3D Introital ultrasonography as a first-line tool for pelvic floor and anal evaluation

Nakata M1, Ueshima C1, Hasumi Y1

Research Type


Abstract Category


Abstract 759
Non Discussion Abstracts
Scientific Non Discussion Abstract Session 36
Female Imaging Pelvic Floor Anal Incontinence
1. Mitsui Memorial Hospital

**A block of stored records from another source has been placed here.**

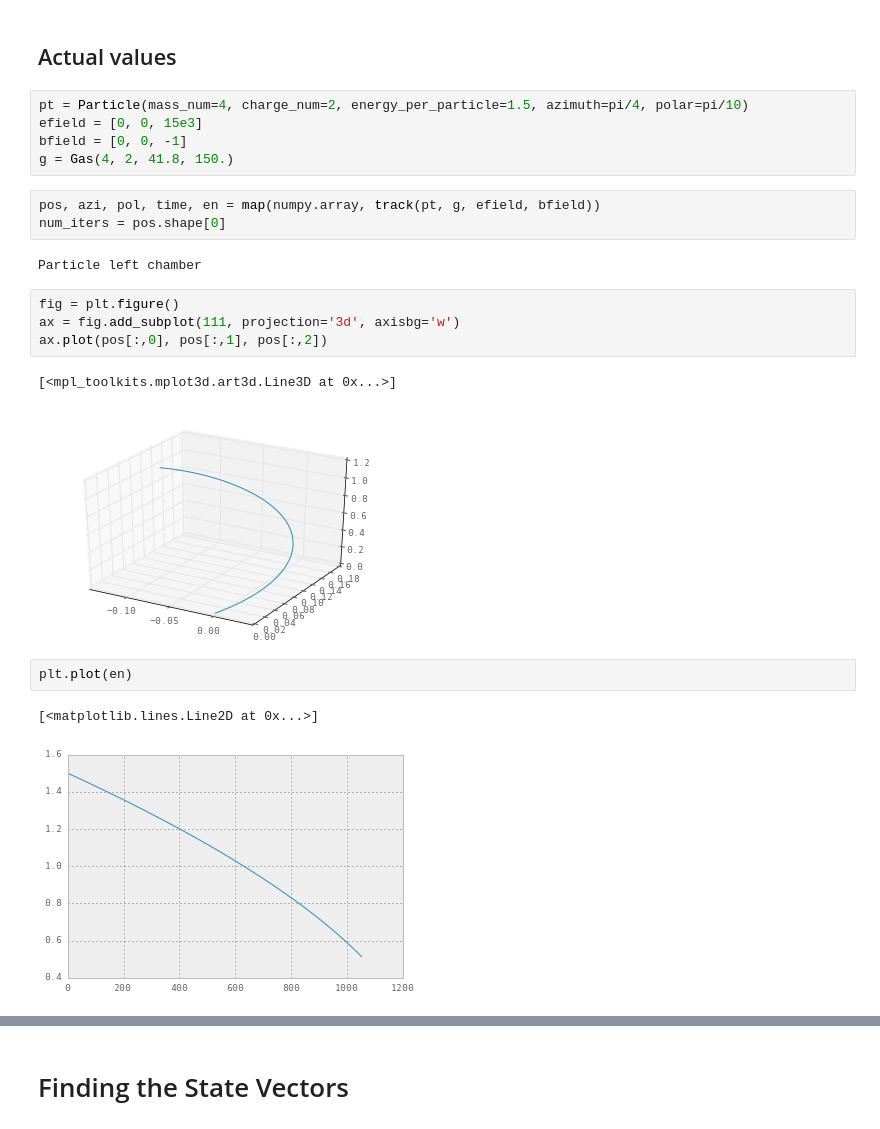
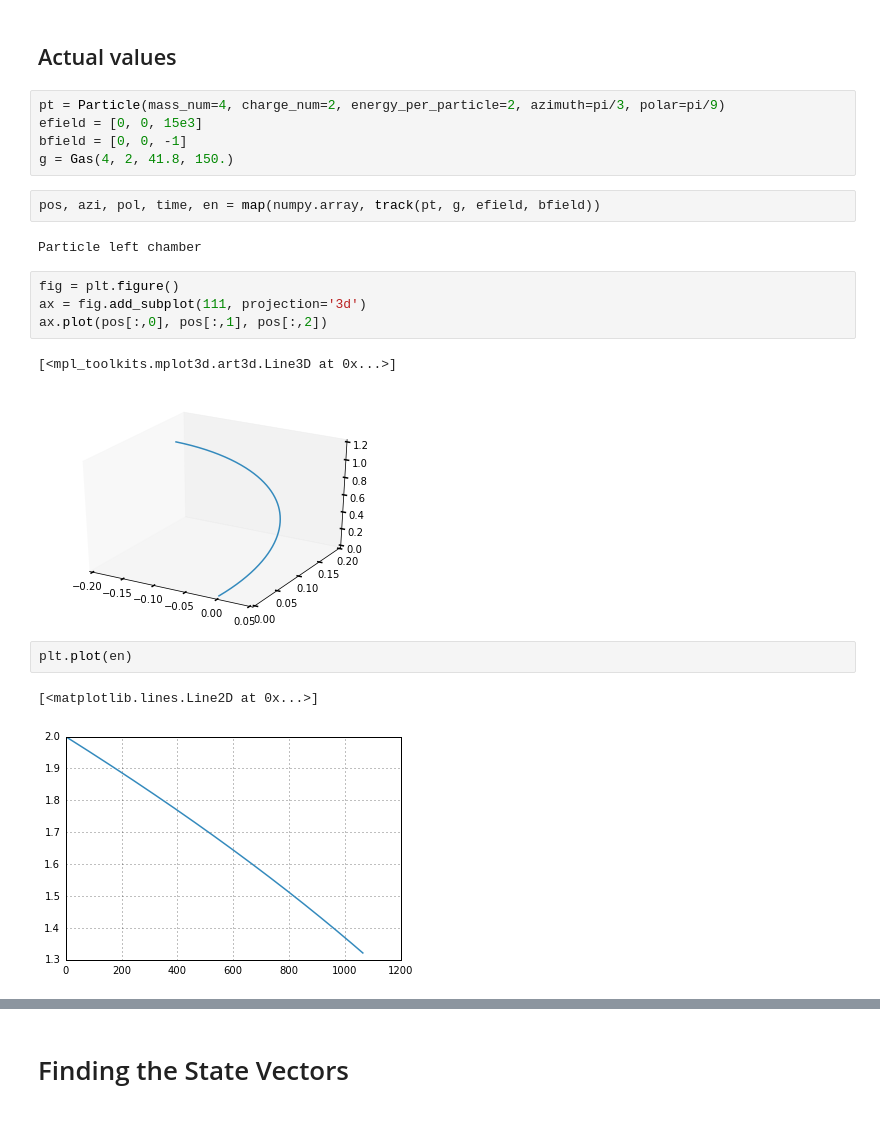
Before and after one commit to chchen123/pytpc, a Jupyter notebook: KalmanFilter.ipynb, the cells around one changed output, grey strips where cells are left out. Drawn from its saved outputs; the diff is of its cells as text.

```diff
--- a/KalmanFilter.ipynb
+++ b/KalmanFilter.ipynb
@@ -15,27 +15,26 @@ import copy
 # %% [markdown]
 ## Actual values
 # %%
-pt = Particle(mass_num=4, charge_num=2, energy_per_particle=1.5, azimuth=pi/4, polar=pi/10)
+pt = Particle(mass_num=4, charge_num=2, energy_per_particle=2, azimuth=pi/3, polar=pi/9)
 efield = [0, 0, 15e3]
 bfield = [0, 0, -1]
 g = Gas(4, 2, 41.8, 150.)
 # %%
 pos, azi, pol, time, en = map(numpy.array, track(pt, g, efield, bfield))
-num_iters = pos.shape[0]
 # %% [output]
 Particle left chamber
 # %%
 fig = plt.figure()
-ax = fig.add_subplot(111, projection='3d', axisbg='w')
+ax = fig.add_subplot(111, projection='3d')
 ax.plot(pos[:,0], pos[:,1], pos[:,2])
 # %% [output]
 [<mpl_toolkits.mplot3d.art3d.Line3D at 0x...>]
-[figure, old version]
+[figure, new version]
 # %%
 plt.plot(en)
 # %% [output]
 [<matplotlib.lines.Line2D at 0x...>]
-[figure, old version]
+[figure, new version]
 # %%
 xyfig = plt.figure()
 xyax = xyfig.add_subplot(111)
```
Also changed, not shown: parts of 34 cells of this notebook, 3 other files.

Hypothesis / aims of study
3D ultrasonography has a potential major role in urogynecology because of its wide availability in daily ob-gyn practice. However, most of the studies in pelvic floor US have been done with high-end large-size systems (1), so the usability of a middle level US apparatuses for this purpose is not clear. 
Our aim was to determine the result of US imaging of pelvic organ prolapse cases with a popular small-size US system that are commonly used in a  gynecological clinic by the examination table and discuss the usefulness of exploiting 3D introital ultrasonography as a first-line tool for pelvic floor evaluation.
Study design, materials and methods
Six of our patients who came to seek surgical treatment of POP that had occurred soon after delivery, aged 38 to 45 years, were selected as they had serious likelihood of major obstetric pelvic floor injuries. We reviewed their 3D whole pelvic floor US and 3D anal sphincter US volume data.
The data had been obtained by GE Voluson I manufactured in 2008 equipped with a 3D transvaginal probe RIC5-9W-RS. In the whole pelvic floor US, volume data were recorded using real time scanning mode, after adjusting the probe head in a sagittal plain at the opening of vagina with help of the 3-dimensional acquisition screen. In the anal sphincter US, volume data were recorded using single scanning mode with the probe head on the perineo-introital area toward the anus in a transverse plane. We used GE ViewPal v 6.6.1 for analysis of the volume data.
In the whole pelvic floor US, avulsion injury of the puborectalis (PR) muscle and inhomogeneous internal echo were clearly depicted in all of the 6 patients (Fig 1). In the anal sphincter US, the longitudinal muscle and the puboanalis (PA) muscle could be identified in 4 of them. The anterior gap of the external sphincter (EAS) was clearly demarcated in all cases and the average combined length of gap and injury in the EAS was 12.2mm (SD 3.5mm). In some cases, distorted contour of the anus was noted close to the gap, indicating enhanced traction by the longitudinal and the PA muscles. The distortion and/or the gap in the anterior part of the EAS were often closely located to the attachment of PA muscles (Fig2). The distal end of the PR muscle was not clearly depicted in these cases.
Interpretation of results
Thanks to its high resolution, 3D transvaginal probe gave detailed images of the pelvic floor muscles and the anal sphincter in introital US. 3D introital US enabled close observation of the peri-anal structures that are located laterally and anteriorly to the anal canal.
The high anterior gap of the EAS, which we encounter often in a woman with or without birth experience (2), has been considered to be a natural variation. However, any intra-abdominal pressure increase augments traction by the PA muscle to the latero-anterior part of the EAS and,  the images obtained  in our study indicate that this traction may act as an acute or chronic mechanism of generating the high anterior gap of the EAS.
Concluding message
It was found that introital US by 3D transvaginal probe is very useful as a first-line tool for taking a view of injuries in the pelvic floor and the anal/peri-anal structure.  3D convex probes are not essential to ultrasonographic pelvic floor evaluation.
Figure 1
Figure 2
  1. Dietz HP, et al. Levator trauma after vaginal delivery. Obstet Gynecol. 2005; 106: 707-12.
  2. Bollard RC, et al. Normal female anal sphincter: difficulties in interpretation explained. Dis Colon Rectum. 2002; 45: 171-5.
Funding None Clinical Trial No Subjects Human Ethics Committee Institutional Review Board, Mitsui Memorial Hospital Helsinki Yes Informed Consent Yes